What is being asked
Please report every line in the entries that contains the string "mouse".

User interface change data
|---|
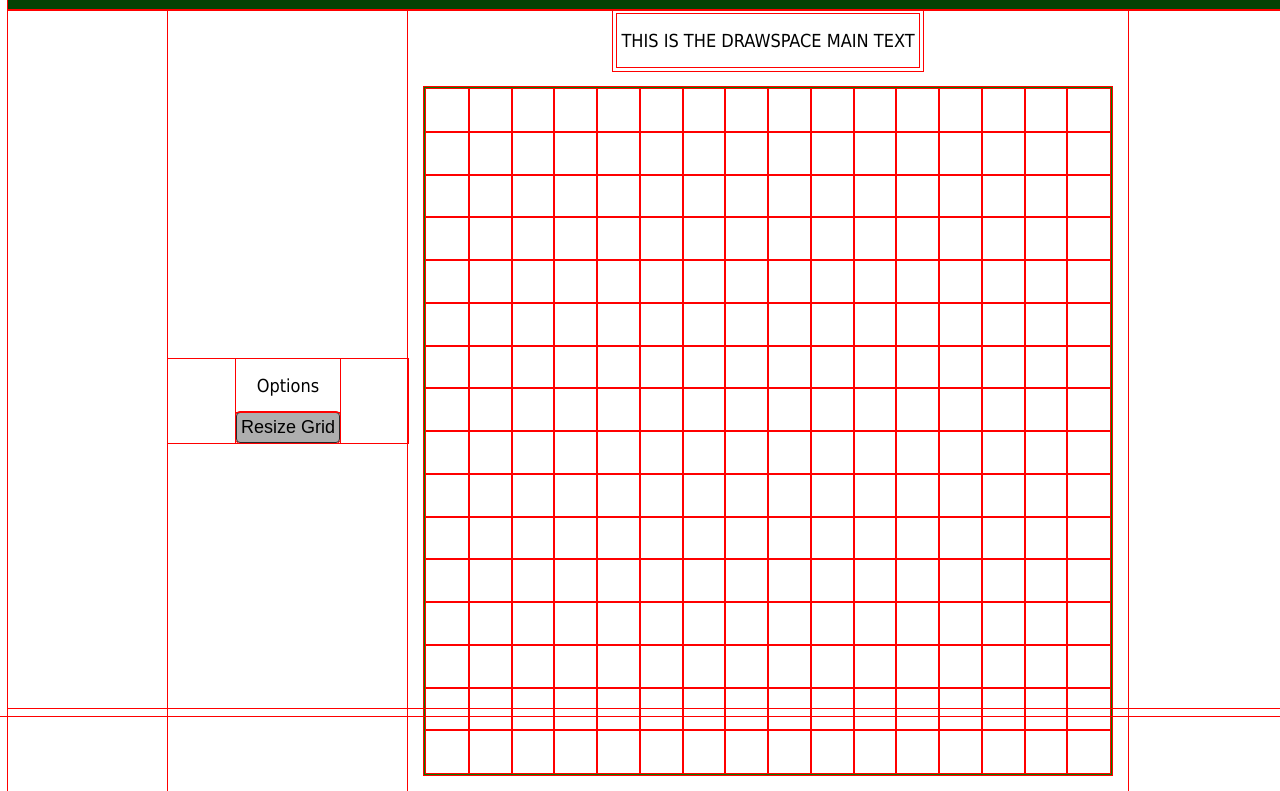
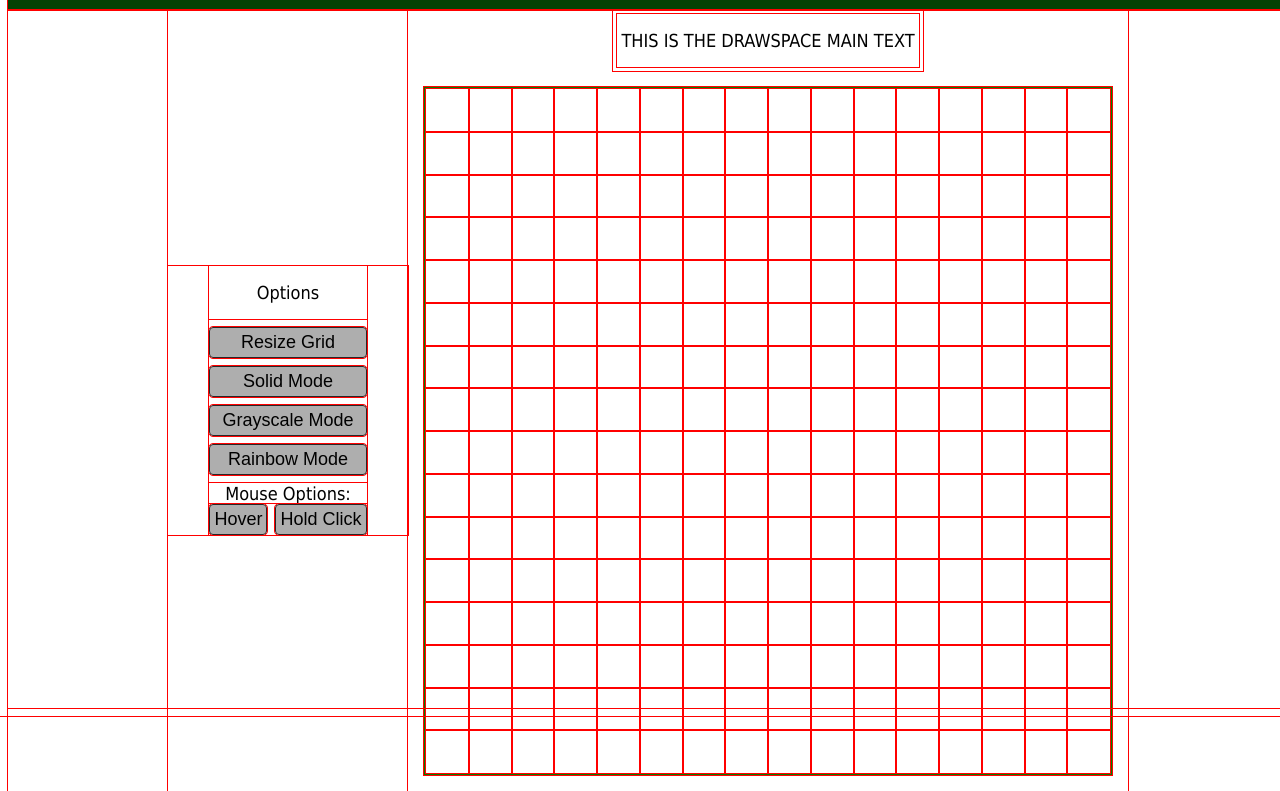
Before and after one commit to ki-me-o/etch-a-sketch, a plain HTML site: page index.html in a window 1280 px wide. Shown: the part 100-891 px from the top of the page. Drawn offline with Linux system fonts and the light colour scheme.

Commit message:
Add flex rules to options

```diff
--- a/index.html
+++ b/index.html
@@ -25,6 +25,16 @@
                 <div class="options">
                     <div class="maintext">Options</div>
                     <button class="grid">Resize Grid</button>
+                    <button class="solid">Solid Mode</button>
+                    <button class="grayscale">Grayscale Mode</button>
+                    <button class="rainbow">Rainbow Mode</button>
+
+                    <div class="mouse">Mouse Options:
+                        <div class="mouse-buttons">
+                            <button class="hovermode">Hover</button>
+                            <button class="Hold Mode">Hold Click</button>
+                        </div>
+                    </div>
                 </div>
             </div>
             <div class="right">
--- a/styles.css
+++ b/styles.css
@@ -96,3 +96,23 @@ button {
     align-items: center;
     padding: 32px 0;
 }
+
+.mouse {
+    display: flex;
+    flex-direction: column;
+
+}
+
+.mouse-buttons {
+    display: flex;
+    flex-direction: row;
+    gap: 8px;
+    align-items: center;
+    justify-content: center;
+}
+
+.options {
+    display: flex;
+    flex-direction: column;
+    gap: 8px;
+}
```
|---|
Solution to the exercise
+                    <div class="mouse">Mouse Options:
+                        <div class="mouse-buttons">
+.mouse {
+.mouse-buttons {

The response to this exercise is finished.